  • bromothymol blue (BB), which is yellow at pH< 6.’ and blue at pH > 7.6;
  • methyl red (MR) and methyl red sodium (MRs), both red at pH 4.4; yellow at ph 6.2 and orange at intermediate values;
  • methyl orange (MO), which is red at pH < 3.1 and yellow at pH > 4.4;
  • and bromocresol purple (BP), which is yellow below pH 5.2 and purple above pH 6.8.

As for the preparation of pH-sensitive inks and their application onto cardboard carriers, three different solutions were formulated:

  • The first, where the indicators MR:MRs were combined in a ratio of 1:1;
  • the second, combined MO:BP with the same ratio (1:1);
  • and the last, which was a combination of MR:BB in a ratio of 3:2.

The combinations of the a.b. indicators were then dissolved in a polymer base having a viscosity between 200 and 300 mPa/s, required to carry out the printing technique and selected in order to meet the requirements for further industrial application by flexography. In addition, to perform this assay and in line with the initial assessments, MO:BP was tested at concentrations of 1% (w/v) and 2% (w/v).
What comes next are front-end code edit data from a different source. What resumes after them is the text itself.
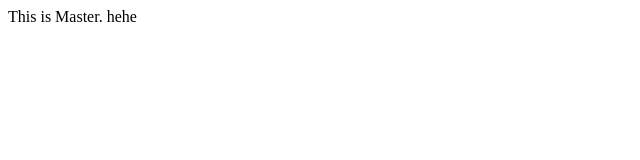
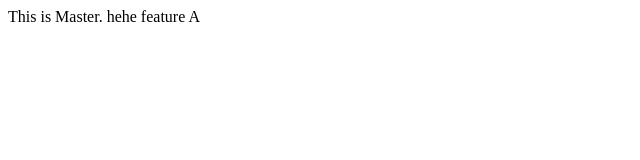
Before and after one commit to dodo-07/group-project, a plain HTML site: page index.html in a window 1280 px wide. Shown: the full height of the page, 0-640 px from the left. Drawn offline with Linux system fonts and the light colour scheme.

Commit message:
feature A commit

```diff
--- a/index.html
+++ b/index.html
@@ -7,6 +7,6 @@
 </head>
 <body>
     This is Master.
-    hehe
+    hehe feature A
 </body>
 </html>
```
The cardboard printed with these ink mixtures detected spoilage in three different foods: fish, meat and fruit, and specifically salmon, beef and strawberries. All combinations of indicators with a concentration of 1% weight/volume showed a change in color in presence of alkaline and acidic gaseous atmospheres. In any case, the response was clearly visible to the naked eye and confirmed by the instrumental color measurement; this result is very important because it is directly visible to anyone, without the need for any equipment, advanced knowledge, or training.
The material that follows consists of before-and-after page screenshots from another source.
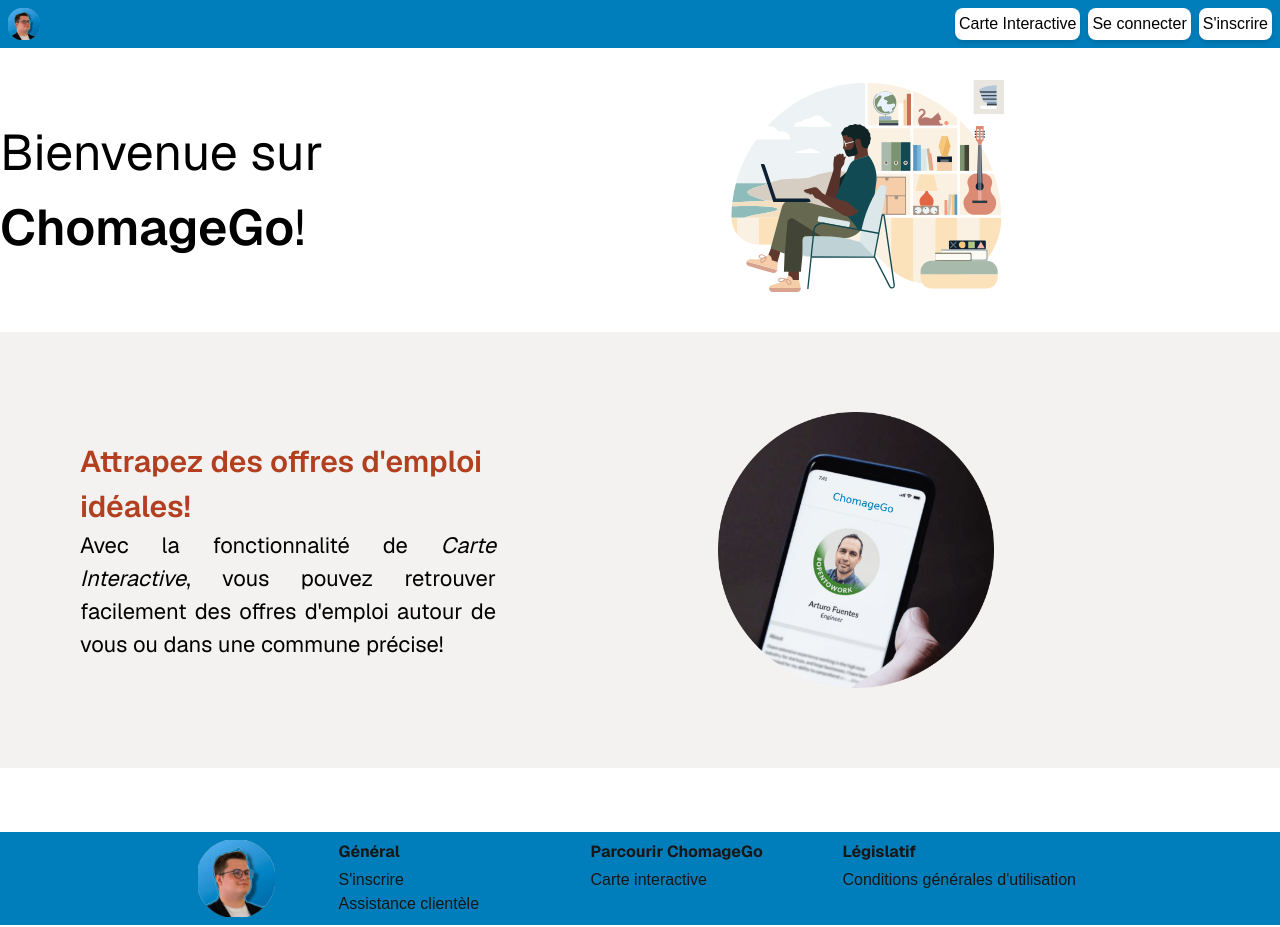
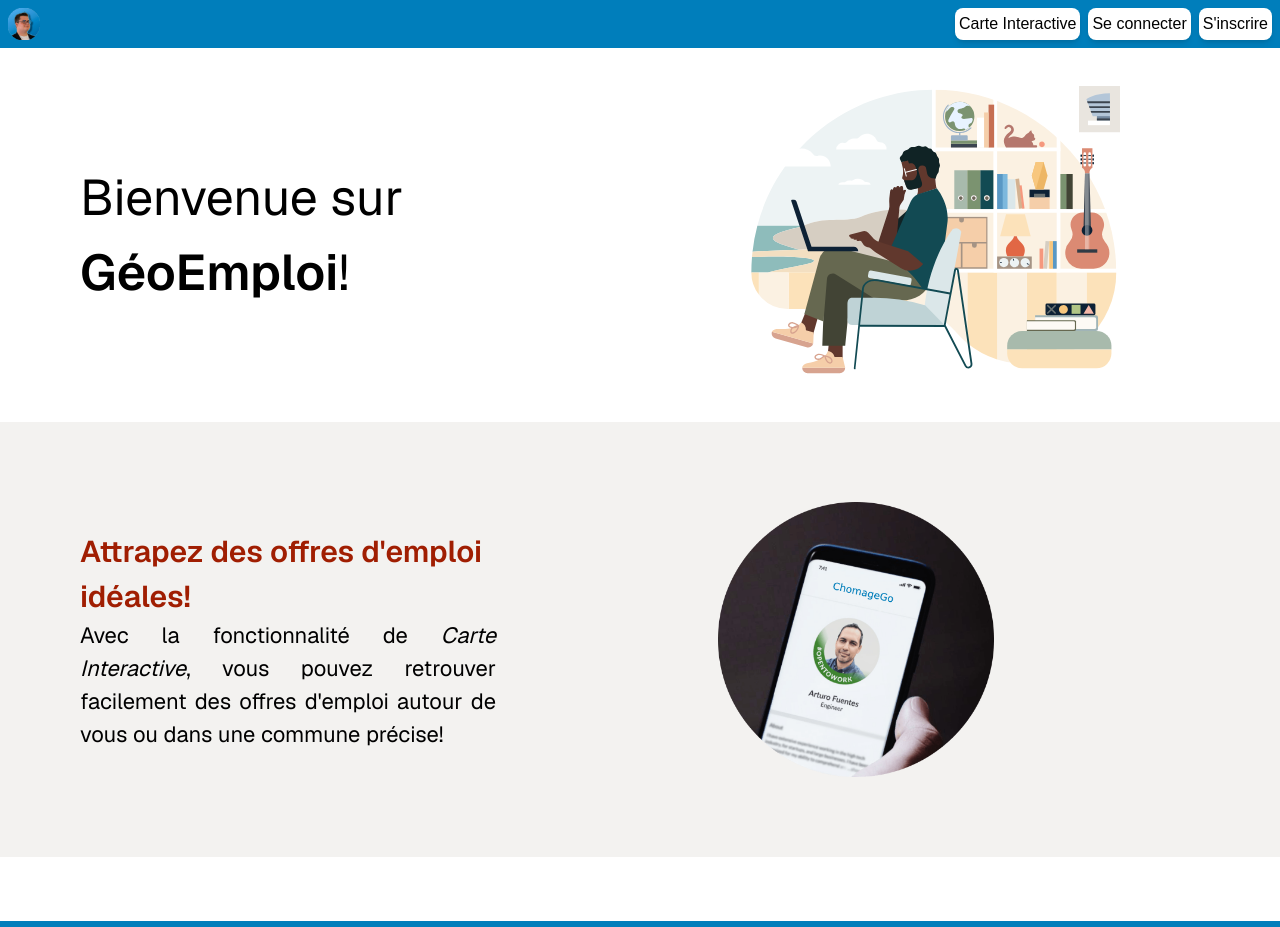
Before and after one commit to SkyReox/GeoEmploi, a Next.js app: page / in a window 1280 px wide. Shown: the top 927 px of the page. Built offline with nearby package versions, Linux system fonts and the light colour scheme.

Commit message:
fix: WCAG color contrast + product's name

```diff
--- a/app/components/FooterComponent.tsx
+++ b/app/components/FooterComponent.tsx
@@ -26,7 +26,7 @@
                     </ul>
                 </div>
                 <div className="w-full max-w-[240px] mr-3">
-                    <h3 className="font-sans text-md font-bold text-color-text leading-regular mb-1 babybear:max-w-full babybear:my-1">Parcourir ChomageGo</h3>
+                    <h3 className="font-sans text-md font-bold text-color-text leading-regular mb-1 babybear:max-w-full babybear:my-1">Parcourir GéoEmploi</h3>
                     <ul>
                         <li>
                             <a href="/map">Carte interactive</a>
--- a/app/page.tsx
+++ b/app/page.tsx
@@ -5,15 +5,15 @@
         <div className="flex flex-col flex-1 bg-zinc-50 font-sans bg-main-2">
             <main className="flex flex-1 w-full flex-col items-center justify-start my-8 bg-main-2 sm:items-start">
                 <div className="w-full flex items-center justify-between gap-[1rem]">
-                    <div className="float-left inline-block">
-                        <h1 className="text-black text-[50px]">
-                            Bienvenue sur <span className="font-semibold">ChomageGo</span>!
+                    <div>
+                        <h1 className="text-black text-[50px] p-20">
+                            Bienvenue sur <span className="font-semibold">GéoEmploi</span>!
                         </h1>
                     </div>
-                    <div className="float-right items-center justify-center inline-block w-[60%]">
+                    <div className="items-center justify-center">
                         <div className="w-[80%] float-right">
                             <Image
-                                className="w-[50%]"
+                                className="w-[70%]"
                                 src="/thinking_man.svg"
                                 alt="Thinking Man"
                                 width={100}
@@ -25,7 +25,7 @@
                 </div>
                 <div className="w-full bg-[#f3f2f0] my-8 pbs-16 pbe-16 flex items-center justify-between gap-[1rem] p-20">
                     <div className="w-[50%]">
-                        <h2 className="text-[#b24020] text-[30px] font-semibold">
+                        <h2 className="text-[#a01e02] text-[30px] font-semibold">
                             Attrapez des offres d'emploi idéales!
                         </h2>
                         <p className="text-black text-[22px] text-justify">Avec la fonctionnalité de <span className="italic">Carte Interactive</span>, vous pouvez retrouver facilement des offres d'emploi autour de vous ou dans une commune précise!</p>
```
The best result was obtained with the 2% w/v methyl orange and bromocresol purple sensor, which changed color and thus effectively detected degradation of the above-mentioned foods, well before they showed visible signs of deterioration. Finally, the inks showed high resistance to abrasion and good adhesion. These results are very important as they describe for the first time a sensor capable of detecting the degradation of distinct classes of food, in contrast with other studies in which the authors evaluated pH indicators and reported the identification of spoilage in only one type of food.
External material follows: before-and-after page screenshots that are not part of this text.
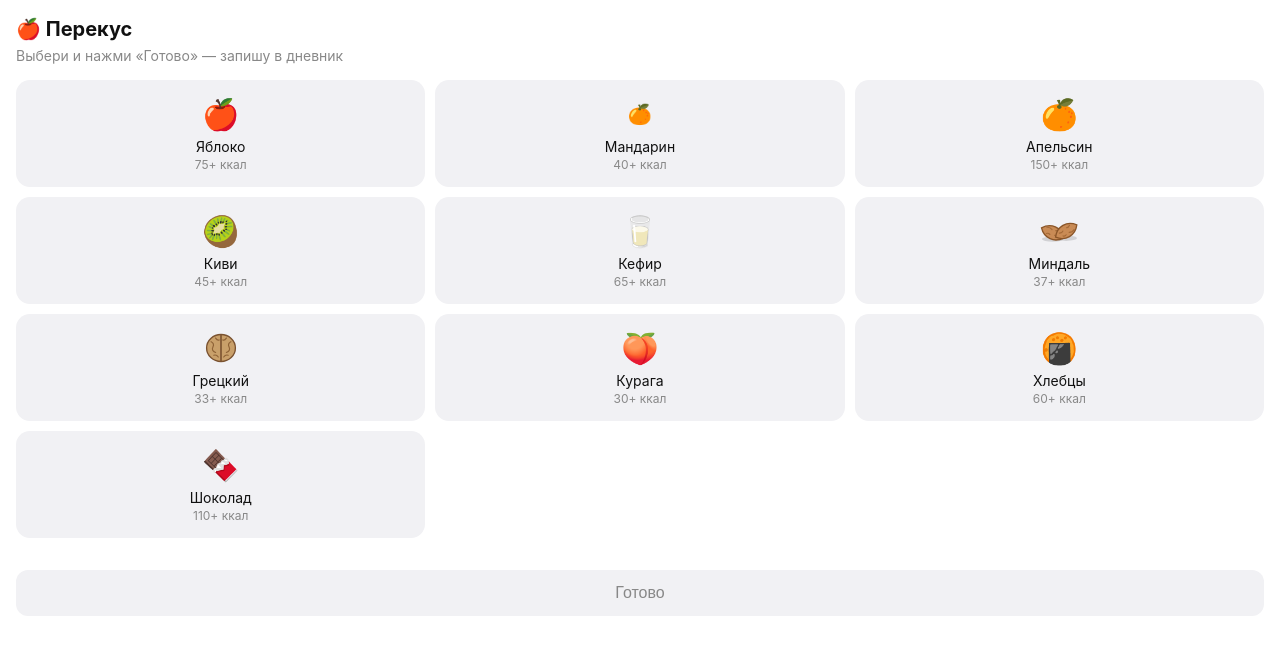
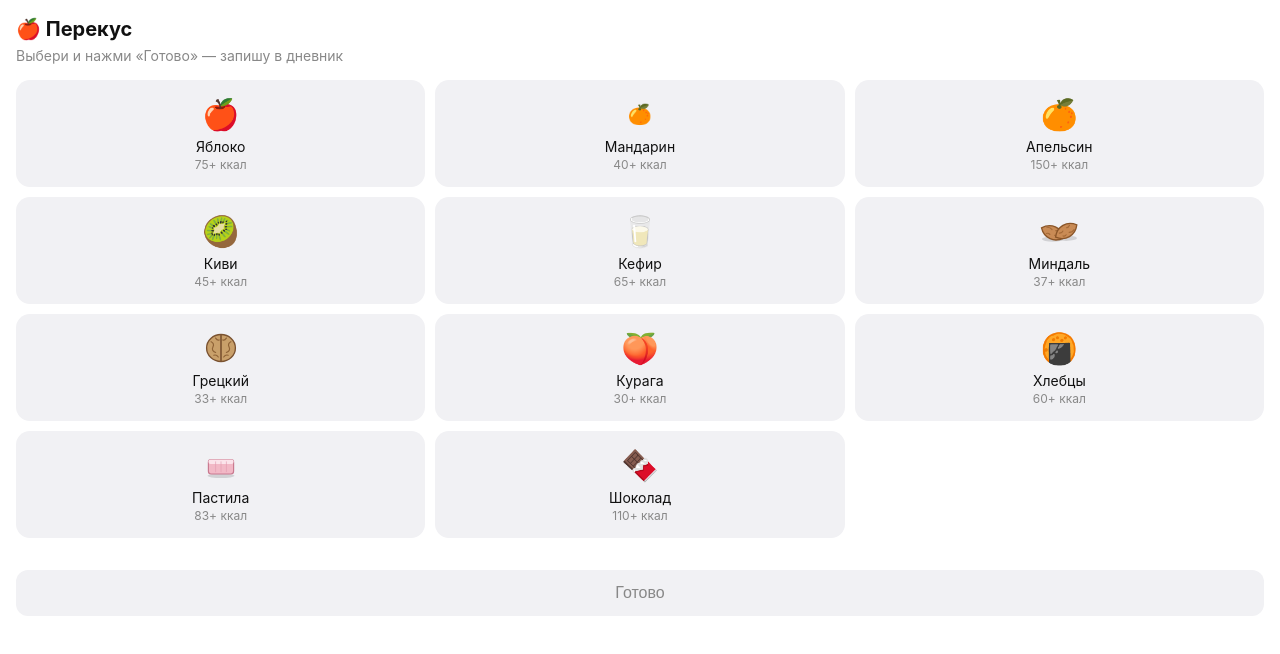
Before and after one commit to SanderGH/pa-apps, a plain HTML site: page snack/index.html in a window 1280 px wide. Drawn offline with Linux system fonts and the light colour scheme.

Commit message:
snack: add pastila (1/2/3)
Co-Authored-By: Claude Opus 5.5 <noreply@anthropic.com>

```diff
--- a/snack/index.html
+++ b/snack/index.html
@@ -39,6 +39,7 @@ const items=[
  {e:"",svg:'<svg viewBox="0 0 40 40" width="36" height="36"><ellipse cx="20" cy="20" rx="16" ry="15" fill="#c9a06a" stroke="#7a5230" stroke-width="1.5"/><path d="M20 5v30" stroke="#7a5230" stroke-width="1.8"/><path d="M9 13q4 2 2 6t3 6M12 28q3-1 5 2M14 9q2 3 4 2M31 13q-4 2-2 6t-3 6M28 28q-3-1-5 2M26 9q-2 3-4 2" stroke="#8f6337" stroke-width="1.3" fill="none" stroke-linecap="round"/></svg>',n:"Грецкий",o:[["1 шт.",33],["2 шт.",65]]},
  {e:"🍑",n:"Курага",o:[["2 шт.",30],["3 шт.",45],["4 шт.",60]]},
  {e:"🍘",n:"Хлебцы",o:[["1 + сыр",60],["2 + сыр",120]]},
+ {e:"",svg:'<svg viewBox="0 0 40 40" width="36" height="36"><ellipse cx="20" cy="32" rx="15" ry="2.5" fill="#000" opacity=".13"/><rect x="6" y="14" width="28" height="16" rx="3" fill="#f2b8c6" stroke="#c9798f" stroke-width="1.3"/><rect x="6" y="14" width="28" height="5" rx="2.5" fill="#fbe3ea"/><path d="M14 16v12M20 16v12M26 16v12" stroke="#e39ab0" stroke-width="1" opacity=".7"/></svg>',n:"Пастила",o:[["1 шт.",83],["2 шт.",165],["3 шт.",250]]},
  {e:"🍫",n:"Шоколад",o:[["⅕ плитки",110],["⅒ плитки",55]]}];
 const cart={};let cur=null;
 const grid=document.getElementById('grid');
```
Along with that, the sensors developed during this study are simple to implement on an industrial scale, have a low cost for production at a large scale, and can be directly printed on the inside of the package at the beginning of its production chain. In conclusion, this study demonstrates the potential of pH-sensitive double-sensor inks on cardboard packages as a tool for signalling food deterioration and/or microorganism proliferation. Compared with other types of colorimetric sensors previously reported for food spoilage detection, the double sensor developed throughout this study seems easier to develop on an industrial scale.


Leite et al., Materials 15, 2022, 6431;